> _What you have to do_
When you repeat the entries, reproduce each line exactly and omit every picture.

....

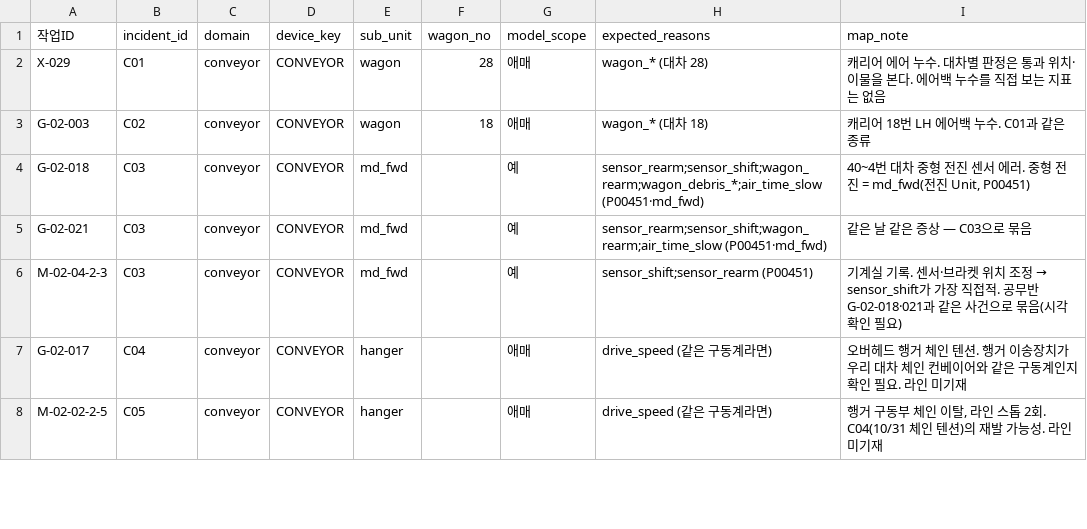
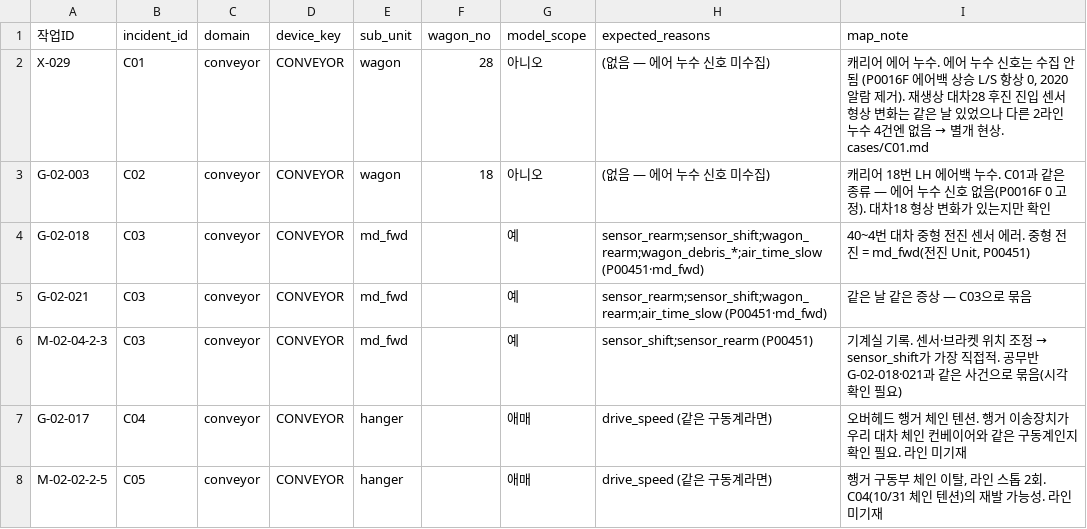
Before and after one commit to JeonJae02/KTA_Train, a CSV file: model_review_1103/warning/actions/action_map.csv, drawn as a sheet; only a part is shown.

Commit message:
Refactor conveyor model review and incident tracking
- Updated C01 incident report to clarify the distinction between observed phenomena and actual air leakage signals.
- Revised labels_incidents.csv to reflect the updated assessment of incident C01, indicating no air leakage signal was collected.
- Added new Python scripts for analyzing air injection counts and comparing Hz values across units.
- Modified action_map.csv and actions_conveyor.csv to accurately describe the nature of incidents and actions taken, emphasizing the lack of air leakage signals.
- Created a new markdown file to outline planned model modifications based on recent findings regarding air injection timing and its correlation with conveyor speed.

```diff
--- a/model_review_1103/warning/actions/action_map.csv
+++ b/model_review_1103/warning/actions/action_map.csv
@@ -1,4 +1,4 @@
 작업ID,incident_id,domain,device_key,sub_unit,wagon_no,model_scope,expected_reasons,map_note
-X-029,C01,conveyor,CONVEYOR,wagon,28,애매,wagon_* (대차 28),캐리어 에어 누수. 대차별 판정은 통과 위치·이물을 본다. 에어백 누수를 직접 보는 지표는 없음
-G-02-003,C02,conveyor,CONVEYOR,wagon,18,애매,wagon_* (대차 18),캐리어 18번 LH 에어백 누수. C01과 같은 종류
+X-029,C01,conveyor,CONVEYOR,wagon,28,아니오,(없음 — 에어 누수 신호 미수집),"캐리어 에어 누수. 에어 누수 신호는 수집 안 됨 (P0016F 에어백 상승 L/S 항상 0, 2020 알람 제거). 재생상 대차28 후진 진입 센서 형상 변화는 같은 날 있었으나 다른 2라인 누수 4건엔 없음 → 별개 현상. cases/C01.md"
+G-02-003,C02,conveyor,CONVEYOR,wagon,18,아니오,(없음 — 에어 누수 신호 미수집),캐리어 18번 LH 에어백 누수. C01과 같은 종류 — 에어 누수 신호 없음(P0016F 0 고정). 대차18 형상 변화가 있는지만 확인
 G-02-018,C03,conveyor,CONVEYOR,md_fwd,,예,sensor_rearm;sensor_shift;wagon_rearm;wagon_debris_*;air_time_slow (P00451·md_fwd),"40~4번 대차 중형 전진 센서 에러. 중형 전진 = md_fwd(전진 Unit, P00451)"
```
Also changed, not shown: model_review_1103/con_check/labels_incidents.csv, model_review_1103/warning/actions/actions_conveyor.csv, 6 other files.
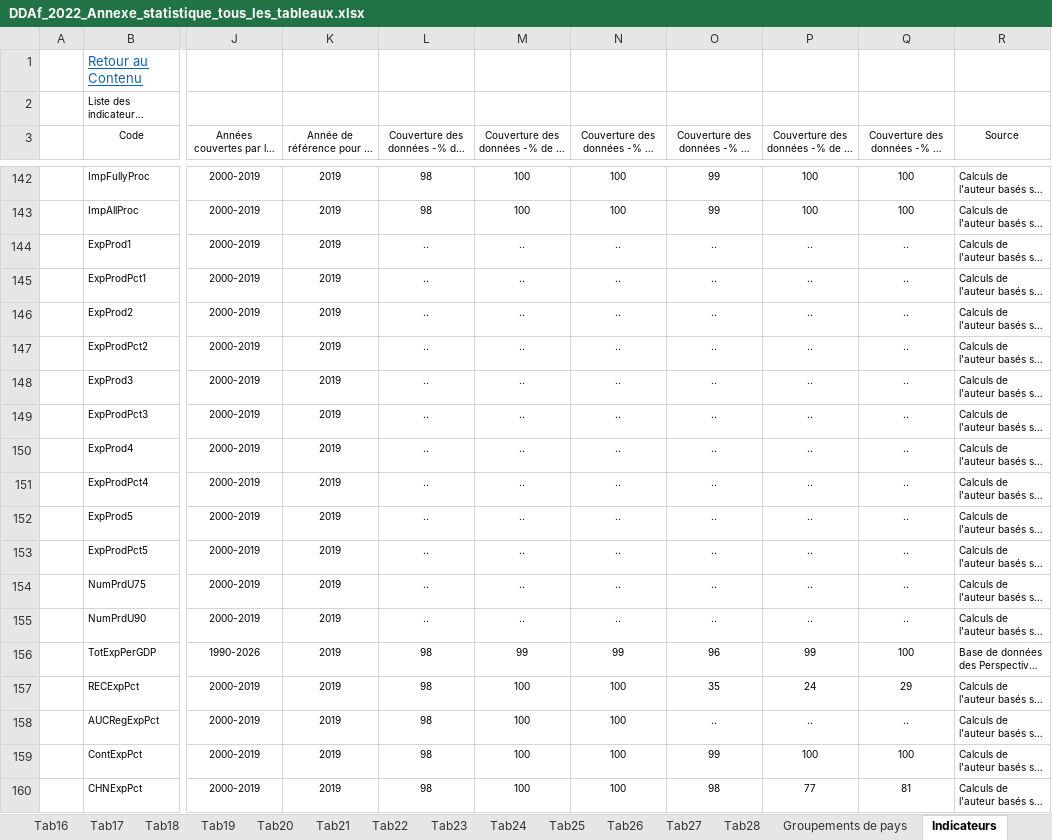
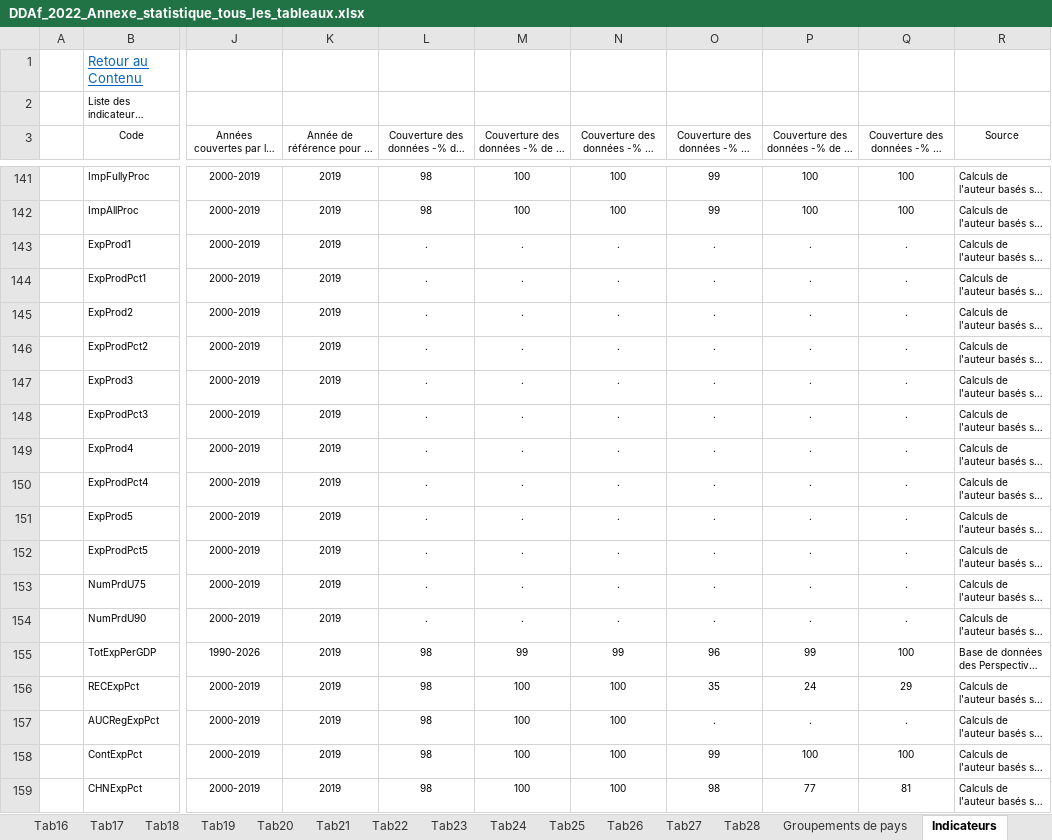
Before and after one commit to AfDDAnnex/AfDDDDAf2022, an Excel workbook: DDAf_2022_Annexe_statistique_tous_les_tableaux.xlsx, sheet Indicateurs, drawn as a sheet; only a part is shown, gaps mark what is left out; long unchanged cells end in …; values as stored, in another font and other column widths than the file's, no borders; table styles not drawn; addresses are those after the commit; the diff covers the shown part only; the diff names each change by its address in the sheet, - before the commit and + after, or states it on an @@ line.

```diff
--- a/DDAf_2022_Annexe_statistique_tous_les_tableaux.xlsx (sheet Indicateurs)
+++ b/DDAf_2022_Annexe_statistique_tous_les_tableaux.xlsx (sheet Indicateurs)
-L143:L154: ..
+L143:L154: .
-M143:M154: ..
+M143:M154: .
-N143:N154: ..
+N143:N154: .
-O143:O154: ..
+O143:O154: .
-P143:P154: ..
+P143:P154: .
-Q143:Q154: ..
+Q143:Q154: .
-O157: ..
+O157: .
-P157: ..
+P157: .
-Q157: ..
+Q157: .
```
Also changed, not shown: 1 removed row and 120 edited cells elsewhere in this sheet, sheet Tab17, AfDD_DDAf_2022_CntryPaysCodes.xlsx, AfDD_DDAf_2022_TabIndsCodes.xlsx, 3 other files.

....

> _Task solution_
Before and after one commit to JeonJae02/KTA_Train, a CSV file: model_review_1103/warning/actions/action_map.csv, drawn as a sheet; only a part is shown.

Commit message:
Refactor conveyor model review and incident tracking
- Updated C01 incident report to clarify the distinction between observed phenomena and actual air leakage signals.
- Revised labels_incidents.csv to reflect the updated assessment of incident C01, indicating no air leakage signal was collected.
- Added new Python scripts for analyzing air injection counts and comparing Hz values across units.
- Modified action_map.csv and actions_conveyor.csv to accurately describe the nature of incidents and actions taken, emphasizing the lack of air leakage signals.
- Created a new markdown file to outline planned model modifications based on recent findings regarding air injection timing and its correlation with conveyor speed.

```diff
--- a/model_review_1103/warning/actions/action_map.csv
+++ b/model_review_1103/warning/actions/action_map.csv
@@ -1,4 +1,4 @@
 작업ID,incident_id,domain,device_key,sub_unit,wagon_no,model_scope,expected_reasons,map_note
-X-029,C01,conveyor,CONVEYOR,wagon,28,애매,wagon_* (대차 28),캐리어 에어 누수. 대차별 판정은 통과 위치·이물을 본다. 에어백 누수를 직접 보는 지표는 없음
-G-02-003,C02,conveyor,CONVEYOR,wagon,18,애매,wagon_* (대차 18),캐리어 18번 LH 에어백 누수. C01과 같은 종류
+X-029,C01,conveyor,CONVEYOR,wagon,28,아니오,(없음 — 에어 누수 신호 미수집),"캐리어 에어 누수. 에어 누수 신호는 수집 안 됨 (P0016F 에어백 상승 L/S 항상 0, 2020 알람 제거). 재생상 대차28 후진 진입 센서 형상 변화는 같은 날 있었으나 다른 2라인 누수 4건엔 없음 → 별개 현상. cases/C01.md"
+G-02-003,C02,conveyor,CONVEYOR,wagon,18,아니오,(없음 — 에어 누수 신호 미수집),캐리어 18번 LH 에어백 누수. C01과 같은 종류 — 에어 누수 신호 없음(P0016F 0 고정). 대차18 형상 변화가 있는지만 확인
 G-02-018,C03,conveyor,CONVEYOR,md_fwd,,예,sensor_rearm;sensor_shift;wagon_rearm;wagon_debris_*;air_time_slow (P00451·md_fwd),"40~4번 대차 중형 전진 센서 에러. 중형 전진 = md_fwd(전진 Unit, P00451)"
```
Also changed, not shown: model_review_1103/con_check/labels_incidents.csv, model_review_1103/warning/actions/actions_conveyor.csv, 6 other files.
Before and after one commit to AfDDAnnex/AfDDDDAf2022, an Excel workbook: DDAf_2022_Annexe_statistique_tous_les_tableaux.xlsx, sheet Indicateurs, drawn as a sheet; only a part is shown, gaps mark what is left out; long unchanged cells end in …; values as stored, in another font and other column widths than the file's, no borders; table styles not drawn; addresses are those after the commit; the diff covers the shown part only; the diff names each change by its address in the sheet, - before the commit and + after, or states it on an @@ line.

```diff
--- a/DDAf_2022_Annexe_statistique_tous_les_tableaux.xlsx (sheet Indicateurs)
+++ b/DDAf_2022_Annexe_statistique_tous_les_tableaux.xlsx (sheet Indicateurs)
-L143:L154: ..
+L143:L154: .
-M143:M154: ..
+M143:M154: .
-N143:N154: ..
+N143:N154: .
-O143:O154: ..
+O143:O154: .
-P143:P154: ..
+P143:P154: .
-Q143:Q154: ..
+Q143:Q154: .
-O157: ..
+O157: .
-P157: ..
+P157: .
-Q157: ..
+Q157: .
```
Also changed, not shown: 1 removed row and 120 edited cells elsewhere in this sheet, sheet Tab17, AfDD_DDAf_2022_CntryPaysCodes.xlsx, AfDD_DDAf_2022_TabIndsCodes.xlsx, 3 other files.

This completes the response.